> **Work item**: Count every line of these entries that holds the word "tailwindcss", and reply with the number only.
● ● ● ● ●
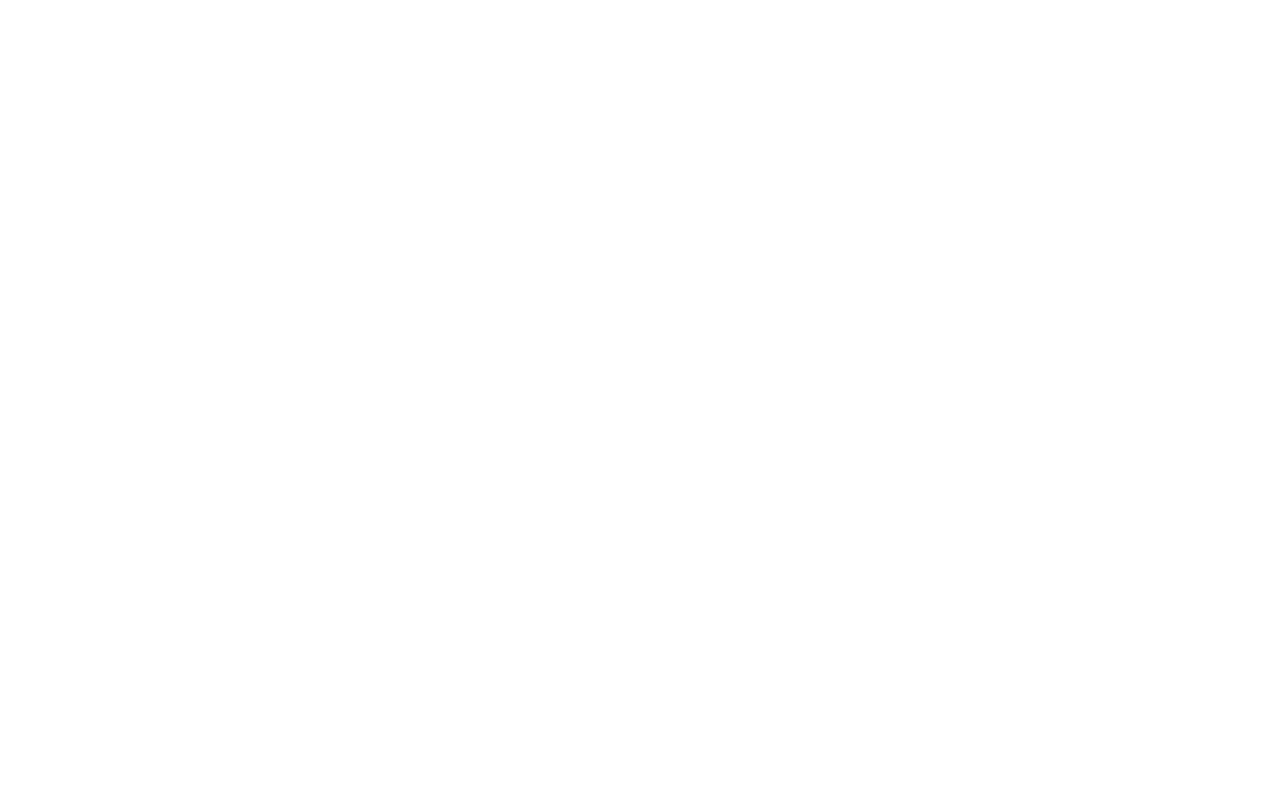
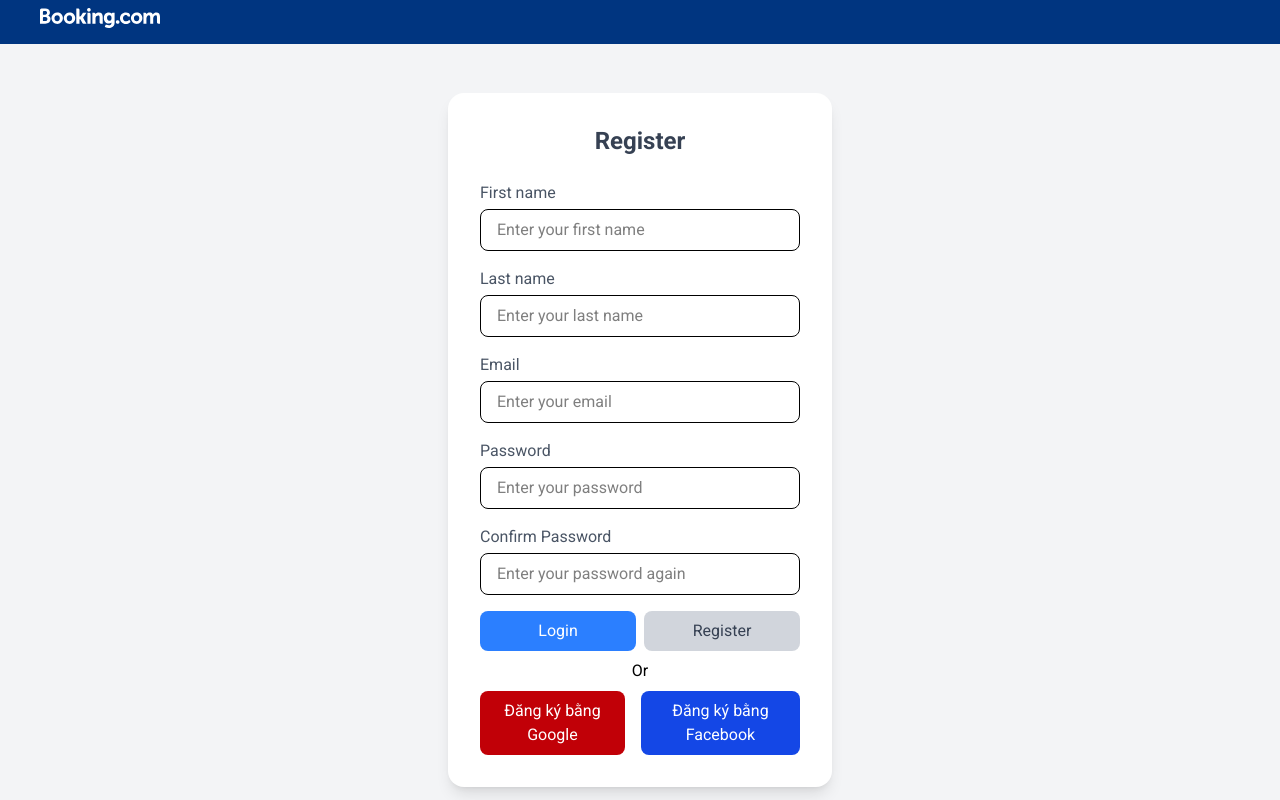
Before and after one commit to khanh18082003/Booking-Web, a React (Vite) app: page /register in a window 1280 px wide. Before the commit this address had no page. Built offline with nearby package versions, Linux system fonts and the light colour scheme.

Commit message:
login register page

```diff
--- a/package.json
+++ b/package.json
@@ -10,13 +10,16 @@
     "preview": "vite preview"
   },
   "dependencies": {
+    "@react-oauth/google": "^0.12.1",
     "@tailwindcss/vite": "^4.0.8",
     "date-fns": "^4.1.0",
+    "firebase": "^11.4.0",
     "react": "^19.0.0",
     "react-date-range": "^2.0.1",
     "react-dom": "^19.0.0",
     "react-icons": "^5.5.0",
     "react-router": "^7.2.0",
+    "react-router-dom": "^7.2.0",
     "tailwindcss": "^4.0.8"
   },
   "devDependencies": {
@@ -31,6 +34,6 @@
     "globals": "^15.14.0",
     "prettier": "^3.5.2",
     "prettier-plugin-tailwindcss": "^0.6.11",
-    "vite": "^6.1.0"
+    "vite": "^6.2.0"
   }
 }
--- a/src/App.jsx
+++ b/src/App.jsx
@@ -1,7 +1,8 @@
 import AppLayout from "./components/layout/AppLayout";
 import { BrowserRouter, Routes, Route } from "react-router";
 import Home from "./page/Home";
-
+import Login from "./page/Login";
+import Register from "./page/Register";
 function App() {
   return (
     <BrowserRouter>
@@ -9,6 +10,8 @@
         <Route path="/" element={<AppLayout />}>
           <Route index element={<Home />} />
         </Route>
+        <Route path="login" element={<Login />} />
+        <Route path="register" element={<Register />} />
       </Routes>
     </BrowserRouter>
   );
--- a/src/components/layout/Header.jsx
+++ b/src/components/layout/Header.jsx
@@ -6,7 +6,6 @@
 import { VscAccount } from "react-icons/vsc";
 import { FaBars } from "react-icons/fa";
 import vnLanguage from "../../assets/vn-language.png";
-
 const Header = () => {
   return (
     <div className="bg-primary">
@@ -71,14 +70,18 @@
                   </Link>
                 </span>
                 <span className="min-h-[36px] rounded-[4px] bg-white hover:bg-[#f0f6fd]">
-                  <Link className="flex h-full w-full items-center justify-center px-3 py-1 leading-7">
+                  <Link
+                  to="/register"  //điều hướng đến trang register
+                  className="flex h-full w-full items-center justify-center px-3 py-1 leading-7">
                     <span className="text-[14px] font-light text-third">
                       Đăng ký
                     </span>
                   </Link>
                 </span>
                 <span className="min-h-[36px] rounded-[4px] bg-white leading-7 hover:bg-[#f0f6fd]">
-                  <Link className="flex h-full w-full items-center justify-center px-3 py-1">
+                  <Link
+                    to="/login"
+                    className="flex h-full w-full items-center justify-center px-3 py-1">
                     <span className="text-[14px] font-light text-third">
                       Đăng nhập
                     </span>
--- /dev/null
+++ b/src/page/Login.jsx
@@ -0,0 +1,68 @@
+import React from "react";
+import { useNavigate } from "react-router";
+import logo from "../assets/logo.svg"; // Đảm bảo đường dẫn đến logo đúng
+import { Link, Links } from "react-router";
+
+const Login = () => {
+  const navigate = useNavigate(); // Hook để điều hướng trang
+
+  return (
+    <div className="flex items-center justify-center min-h-screen bg-gray-100 relative">
+      {/* Phần logo và tiêu đề "Booking" nằm ngoài form */}
+      {/* Thanh header với logo Booking.com */}
+      <div className="fixed top-0 left-0 w-full bg-[#003580] text-white py-2 z-10">
+        <Link
+            to="/"
+            aria-label="Booking.com"
+            className="box-border inline-flex w-40 text-start ml-10"
+            >
+          <img src={logo} alt="Booking" className="w-30 mb-2" />
+        </Link>
+      </div>
+      {/* Form login */}
+      <div className="bg-white p-8 rounded-2xl shadow-lg w-96 text-center mt-20">
+        <form className="space-y-4">
+          <h1 className="text-2xl font-bold text-gray-700 mb-6">Login</h1>
+          <div>
+            <label className="block text-gray-600 mb-1 text-left">Email</label>
+            <input
+              type="email"
+              placeholder="Enter your email"
+              className="w-full px-4 py-2 border rounded-lg focus:outline-none focus:ring-2 focus:ring-blue-500"
+            />
+          </div>
+          <div>
+            <label className="block text-gray-600 mb-1 text-left">Password</label>
+            <input
+              type="password"
+              placeholder="Enter your password"
+              className="w-full px-4 py-2 border rounded-lg focus:outline-none focus:ring-2 focus:ring-blue-500"
+            />
+          </div>
+          <div className="flex justify-between">
+            <button
+              type="submit"
+              className="w-1/2 bg-blue-500 text-white py-2 rounded-lg hover:bg-blue-600 transition duration-300 mr-2"
+            >
+              Login
+            </button>
+            <button
+              type="button"
+              onClick={() => navigate("/register")}
+              className="w-1/2 bg-gray-300 text-gray-700 py-2 rounded-lg hover:bg-gray-400 transition duration-300"
+            >
+              Register
+            </button>
+          </div>
+          <div className="text-center mt-2">
+            <button className="text-blue-500 hover:underline focus:outline-none">
+              Forgot password?
+            </button>
+          </div>
+        </form>
+      </div>
+    </div>
+  );
+};
+
+export default Login;
--- /dev/null
+++ b/src/page/Register.jsx
@@ -0,0 +1,105 @@
+import React from "react";
+import { useNavigate } from "react-router";
+import { GoogleLogin } from "@react-oauth/google";
+import logo from "../assets/logo.svg"; // Đảm bảo đường dẫn đến logo đúng
+import { Link, Links } from "react-router";
+
+const Register = () => {
+  const navigate = useNavigate();
+
+  return (
+    <div className="min-h-screen bg-gray-100">
+      <div className="fixed top-0 left-0 w-full bg-[#003580] text-white py-2 z-10">
+        <Link
+            to="/"
+            aria-label="Booking.com"
+            className="box-border inline-flex w-40 text-start ml-10"
+            >
+          <img src={logo} alt="Booking" className="w-30 mb-2" />
+        </Link>
+      </div>
+
+      {/* Form đăng ký (dịch xuống dưới header) */}
+      <div className="flex items-center justify-center pt-20 min-h-screen">
+        <div className="w-96 rounded-2xl bg-white p-8 shadow-lg">
+          <h1 className="mb-6 text-center text-2xl font-bold text-gray-700">
+            Register
+          </h1>
+          <form className="space-y-4" >
+            <div>
+              <label className="mb-1 block text-gray-600">First name</label>
+              <input
+                type="text"
+                name="firstName"
+                placeholder="Enter your first name"
+                className="w-full rounded-lg border px-4 py-2 focus:ring-2 focus:ring-blue-500 focus:outline-none"
+              />
+            </div>
+            <div>
+              <label className="mb-1 block text-gray-600">Last name</label>
+              <input
+                type="text"
+                name="lastName"
+                placeholder="Enter your last name"
+                className="w-full rounded-lg border px-4 py-2 focus:ring-2 focus:ring-blue-500 focus:outline-none"
+              />
+            </div>
+            <div>
+              <label className="mb-1 block text-gray-600">Email</label>
+              <input
+                type="email"
+                name="email"
+                placeholder="Enter your email"
+                className="w-full rounded-lg border px-4 py-2 focus:ring-2 focus:ring-blue-500 focus:outline-none"
+              />
+            </div>
+            <div>
+              <label className="mb-1 block text-gray-600">Password</label>
+              <input
+                type="password"
+                name="password"
+                placeholder="Enter your password"
+                className="w-full rounded-lg border px-4 py-2 focus:ring-2 focus:ring-blue-500 focus:outline-none"
+              />
+            </div>
+            <div>
+              <label className="mb-1 block text-gray-600">Confirm Password</label>
+              <input
+                type="password"
+                name="confirmPassword"
+                placeholder="Enter your password again"
+                className="w-full rounded-lg border px-4 py-2 focus:ring-2 focus:ring-blue-500 focus:outline-none"
+              />
+            </div>
+            <div className="flex justify-between">
+              <button
+                type="button"
+                onClick={() => navigate("/login")}
+                className="mr-2 w-1/2 rounded-lg bg-blue-500 py-2 text-white transition duration-300 hover:bg-blue-600"
+              >
+                Login
+              </button>
+              <button
+                type="submit"
+                className="w-1/2 rounded-lg bg-gray-300 py-2 text-gray-700 transition duration-300 hover:bg-gray-400"
+              >
+                Register
+              </button>
+            </div>
+          </form>
+          <p className="mt-2 text-center">Or</p>
+          <div className="mt-2 flex items-center justify-center gap-4">
+          <button className="rounded-lg bg-red-700 px-4 py-2 text-white transition duration-300 hover:bg-blue-800">
+              Đăng ký bằng Google
+            </button>
+            <button className="rounded-lg bg-blue-700 px-4 py-2 text-white transition duration-300 hover:bg-blue-800">
+              Đăng ký bằng Facebook
+            </button>
+          </div>
+        </div>
+      </div>
+    </div>
+  );
+};
+
+export default Register;
```
Also changed, not shown: src/assets/logo_blue.jpg (added), 1 other file (tests, documents, lock files or other folders).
● ● ● ● ●
> **Completed task**: 3